3. Investments in dividend-paying stocks
Historically the stock market has provided strong long-term average returns albeit in an up-and-down fashion. However, some investors prefer to lock in profits sooner through dividend payments.
When you invest in a company that pays dividends, you can be provided with a constant share of the profit they make. You can receive the money in monthly, quarterly, or annual payments in form of additional stocks or cash.
Since most dividend-paying companies are established, their stock rarely jumps in value compared to newer companies that do not pay dividends.
4. Investments in bonds
In comparison with stocks, bonds don’t fluctuate as much in price. When you invest in bonds, you lend money to a company or a government agency, and in return, you will get an annual payment at a predetermined interest rate. When the term comes to an end, you get back your initial investment. It can happen in between one and 30 years, depending on the type of bond you bought.
It’s important to plan for retirement because it will happen by choice, age, or health. You have many options as discussed in this article. Start with tax-advantaged accounts such as your company’s 401k and through IRAs. Then, proceed to open a taxable brokerage account to invest in stocks index funds, REITs, and more. And keep in mind, when planning your retirement income consider your social security monthly benefit along with any insurance annuities.
No matter what your retirement plan looks like, you have to keep in mind that as you get older it’s better to get more conservative since you’ll have less time to recover from a financial crisis. That includes a diverse nest egg comprising of a diverse portfolio and choosing investments with a lower risk.
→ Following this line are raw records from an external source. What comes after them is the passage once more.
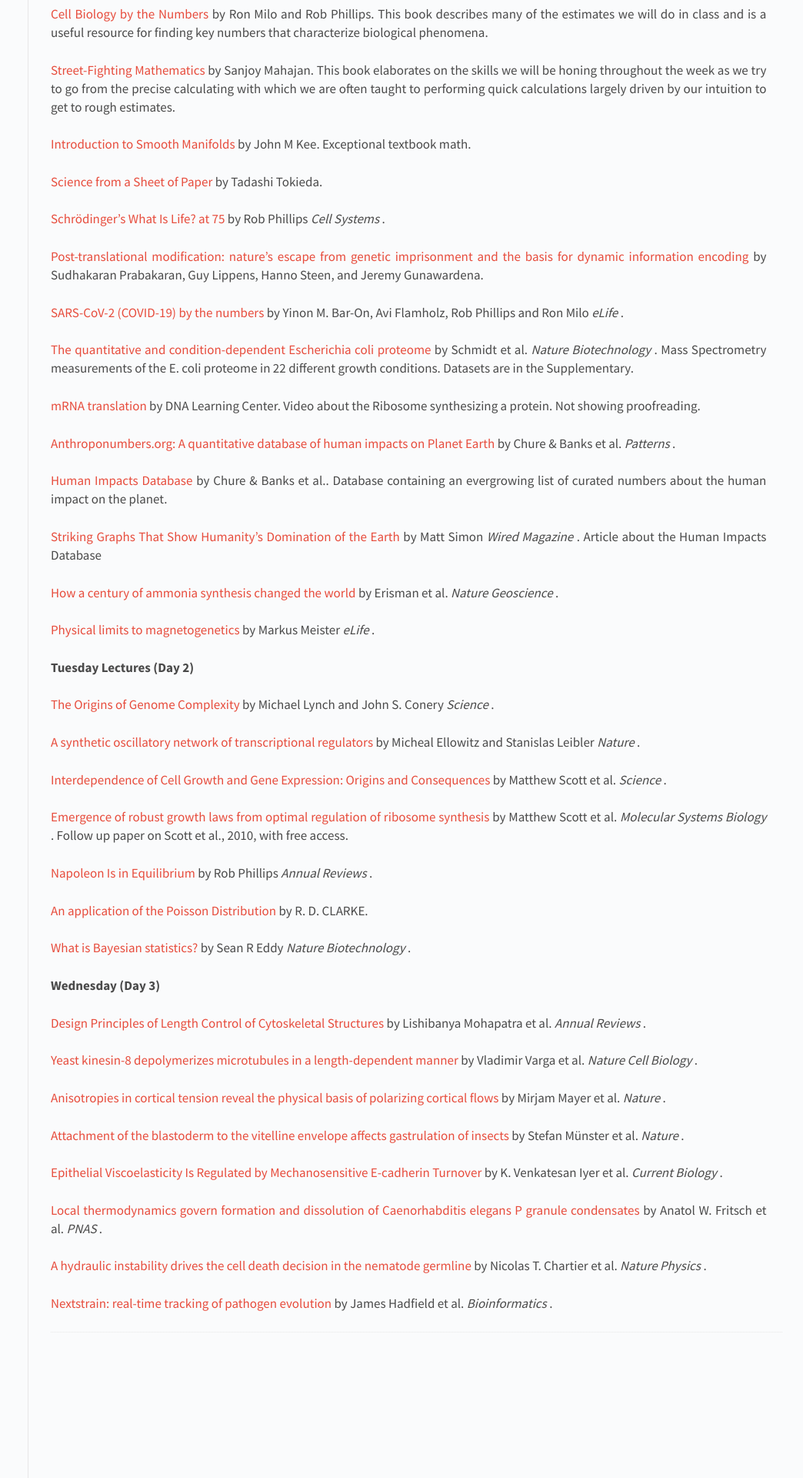
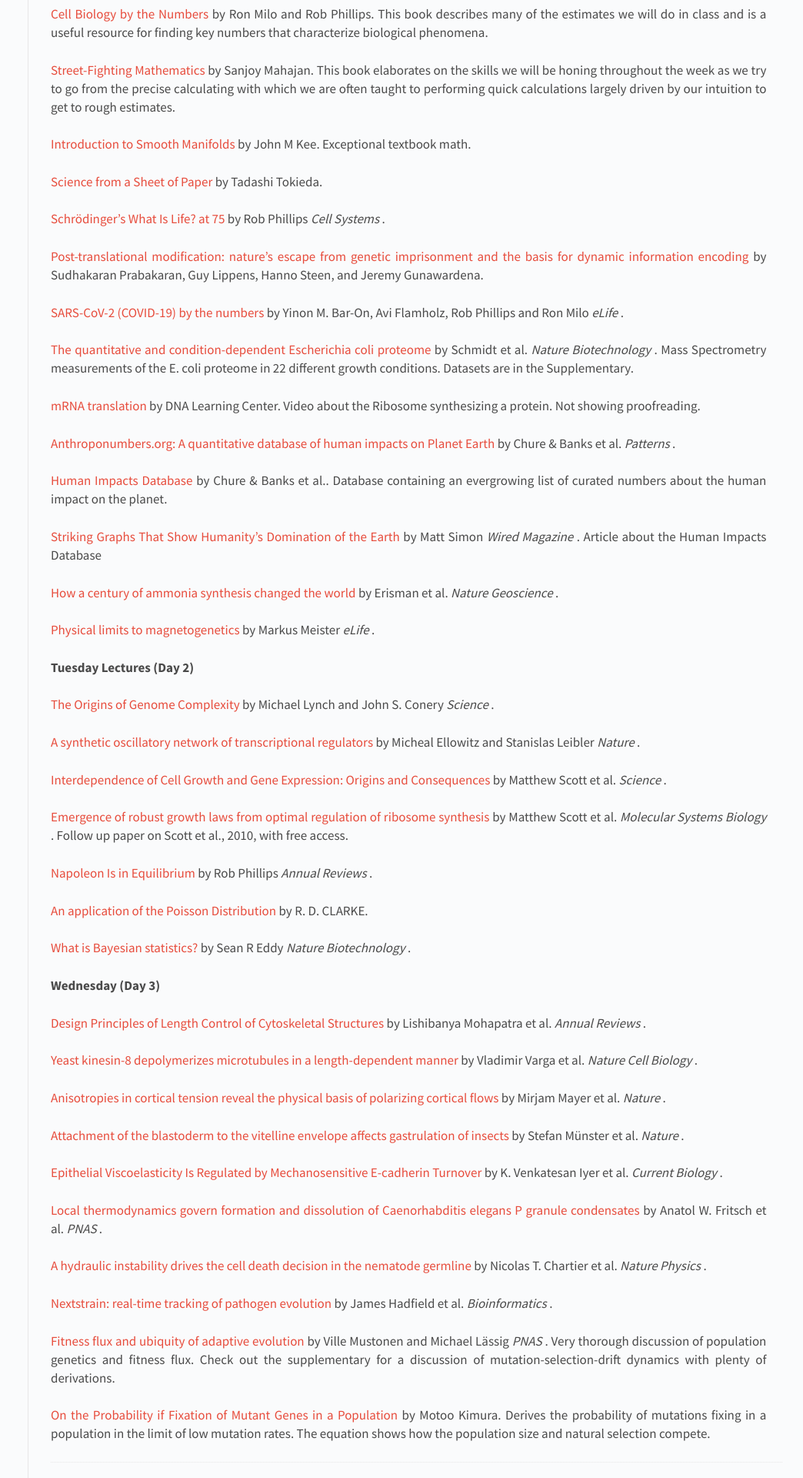
Before and after one commit to RPGroup-PBoC/pboc22_dresden, a Jekyll site: the page built from _posts/2022-01-28-materials.md, in a window 1280 px wide. Shown: the part 756-2676 px from the top of the page at 77% size, without its empty margins (236-1280 px from the left). Built offline with Jekyll 4.4.1, drawn with Linux system fonts in a browser that asks for light colours.

Commit message:
added population genetic papers

```diff
--- a/_data/papers.yaml
+++ b/_data/papers.yaml
@@ -147,3 +147,14 @@ Wednesday (Day 3):
    author: "James Hadfield et al."
    journal: "Bioinformatics"
    link: "https://docs.nextstrain.org/en/latest/learn/about.html#:~:text=Hadfield%20et%20al.%2C%20Nextstrain%3A%20real%2Dtime%20tracking%20of%20pathogen%20evolution%20%2C%20Bioinformatics%20(2018)"
+
+ - title: "Fitness flux and ubiquity of adaptive evolution"
+   author: "Ville Mustonen and Michael Lässig"
+   journal: "PNAS"
+   description: "Very thorough discussion of population genetics and fitness flux. Check out the supplementary for a discussion of mutation-selection-drift dynamics with plenty of derivations."
+   link: "https://www.pnas.org/doi/full/10.1073/pnas.0907953107#supplementary-materials"
+
+ - title: "On the Probability if Fixation of Mutant Genes in a Population"
+   author: "Motoo Kimura"
+   description: "Derives the probability of mutations fixing in a population in the limit of low mutation rates. The equation shows how the population size and natural selection compete."
+   link: "https://www.ncbi.nlm.nih.gov/pmc/articles/PMC1210364/pdf/713.pdf"
```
If you’re worried about investing, remember that any investment has its risk, but we think you should do it anyway. Read more about why, in this article.